─── RECORD EXCERPTS

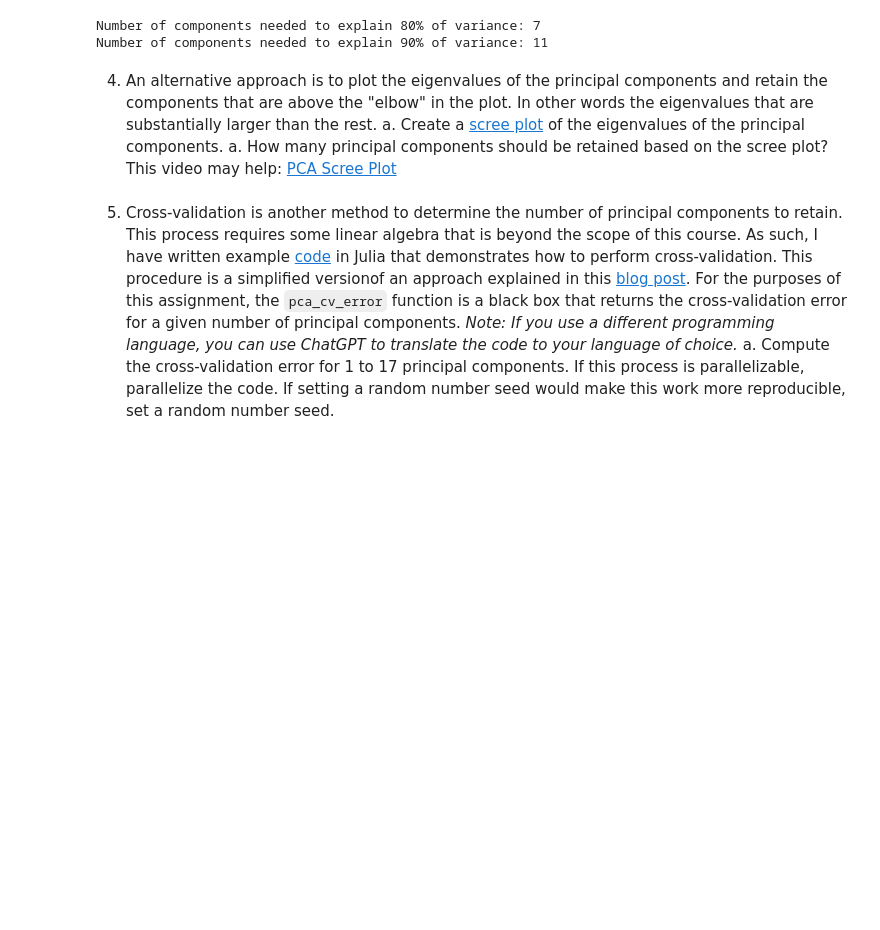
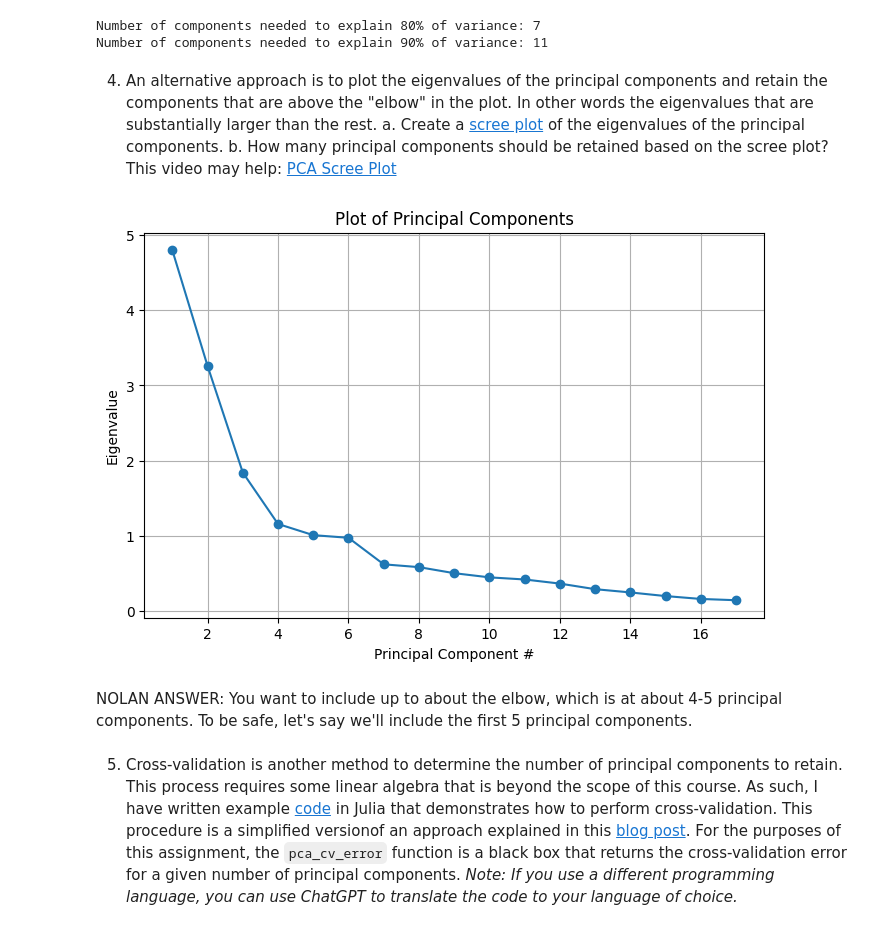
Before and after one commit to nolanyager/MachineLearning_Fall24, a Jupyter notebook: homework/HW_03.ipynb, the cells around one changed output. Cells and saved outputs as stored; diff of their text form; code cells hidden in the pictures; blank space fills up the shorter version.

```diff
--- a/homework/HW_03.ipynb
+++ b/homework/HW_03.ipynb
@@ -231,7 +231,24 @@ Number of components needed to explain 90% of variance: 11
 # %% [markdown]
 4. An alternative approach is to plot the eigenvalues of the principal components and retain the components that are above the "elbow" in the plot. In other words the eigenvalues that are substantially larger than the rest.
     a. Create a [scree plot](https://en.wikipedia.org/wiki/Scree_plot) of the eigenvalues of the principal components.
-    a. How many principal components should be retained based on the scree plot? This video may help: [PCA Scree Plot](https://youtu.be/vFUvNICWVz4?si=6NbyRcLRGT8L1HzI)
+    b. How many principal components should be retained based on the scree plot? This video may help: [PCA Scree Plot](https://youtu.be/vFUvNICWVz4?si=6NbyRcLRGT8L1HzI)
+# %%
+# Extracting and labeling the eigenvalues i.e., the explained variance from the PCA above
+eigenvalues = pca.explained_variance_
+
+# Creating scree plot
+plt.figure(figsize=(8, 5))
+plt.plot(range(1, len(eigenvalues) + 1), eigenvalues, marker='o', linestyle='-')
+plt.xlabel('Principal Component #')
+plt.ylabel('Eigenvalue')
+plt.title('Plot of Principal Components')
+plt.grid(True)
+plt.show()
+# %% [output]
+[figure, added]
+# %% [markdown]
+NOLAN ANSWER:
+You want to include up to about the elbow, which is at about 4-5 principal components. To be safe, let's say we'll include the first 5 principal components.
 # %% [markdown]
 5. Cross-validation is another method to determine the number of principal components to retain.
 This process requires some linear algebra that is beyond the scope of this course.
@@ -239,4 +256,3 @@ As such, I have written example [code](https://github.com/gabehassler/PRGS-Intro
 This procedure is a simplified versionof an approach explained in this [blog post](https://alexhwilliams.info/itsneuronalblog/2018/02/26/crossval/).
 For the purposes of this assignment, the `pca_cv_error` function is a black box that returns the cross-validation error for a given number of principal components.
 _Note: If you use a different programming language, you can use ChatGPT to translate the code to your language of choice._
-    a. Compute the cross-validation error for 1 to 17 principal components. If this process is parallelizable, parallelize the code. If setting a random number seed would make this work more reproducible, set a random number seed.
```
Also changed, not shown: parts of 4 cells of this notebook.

──────

When you repeat the material, keep every word exact and drop the pictures.

Before and after one commit to nolanyager/MachineLearning_Fall24, a Jupyter notebook: homework/HW_03.ipynb, the cells around one changed output. Cells and saved outputs as stored; diff of their text form; code cells hidden in the pictures; blank space fills up the shorter version.

```diff
--- a/homework/HW_03.ipynb
+++ b/homework/HW_03.ipynb
@@ -231,7 +231,24 @@ Number of components needed to explain 90% of variance: 11
 # %% [markdown]
 4. An alternative approach is to plot the eigenvalues of the principal components and retain the components that are above the "elbow" in the plot. In other words the eigenvalues that are substantially larger than the rest.
     a. Create a [scree plot](https://en.wikipedia.org/wiki/Scree_plot) of the eigenvalues of the principal components.
-    a. How many principal components should be retained based on the scree plot? This video may help: [PCA Scree Plot](https://youtu.be/vFUvNICWVz4?si=6NbyRcLRGT8L1HzI)
+    b. How many principal components should be retained based on the scree plot? This video may help: [PCA Scree Plot](https://youtu.be/vFUvNICWVz4?si=6NbyRcLRGT8L1HzI)
+# %%
+# Extracting and labeling the eigenvalues i.e., the explained variance from the PCA above
+eigenvalues = pca.explained_variance_
+
+# Creating scree plot
+plt.figure(figsize=(8, 5))
+plt.plot(range(1, len(eigenvalues) + 1), eigenvalues, marker='o', linestyle='-')
+plt.xlabel('Principal Component #')
+plt.ylabel('Eigenvalue')
+plt.title('Plot of Principal Components')
+plt.grid(True)
+plt.show()
+# %% [output]
+[figure, added]
+# %% [markdown]
+NOLAN ANSWER:
+You want to include up to about the elbow, which is at about 4-5 principal components. To be safe, let's say we'll include the first 5 principal components.
 # %% [markdown]
 5. Cross-validation is another method to determine the number of principal components to retain.
 This process requires some linear algebra that is beyond the scope of this course.
@@ -239,4 +256,3 @@ As such, I have written example [code](https://github.com/gabehassler/PRGS-Intro
 This procedure is a simplified versionof an approach explained in this [blog post](https://alexhwilliams.info/itsneuronalblog/2018/02/26/crossval/).
 For the purposes of this assignment, the `pca_cv_error` function is a black box that returns the cross-validation error for a given number of principal components.
 _Note: If you use a different programming language, you can use ChatGPT to translate the code to your language of choice._
-    a. Compute the cross-validation error for 1 to 17 principal components. If this process is parallelizable, parallelize the code. If setting a random number seed would make this work more reproducible, set a random number seed.
```
Also changed, not shown: parts of 4 cells of this notebook.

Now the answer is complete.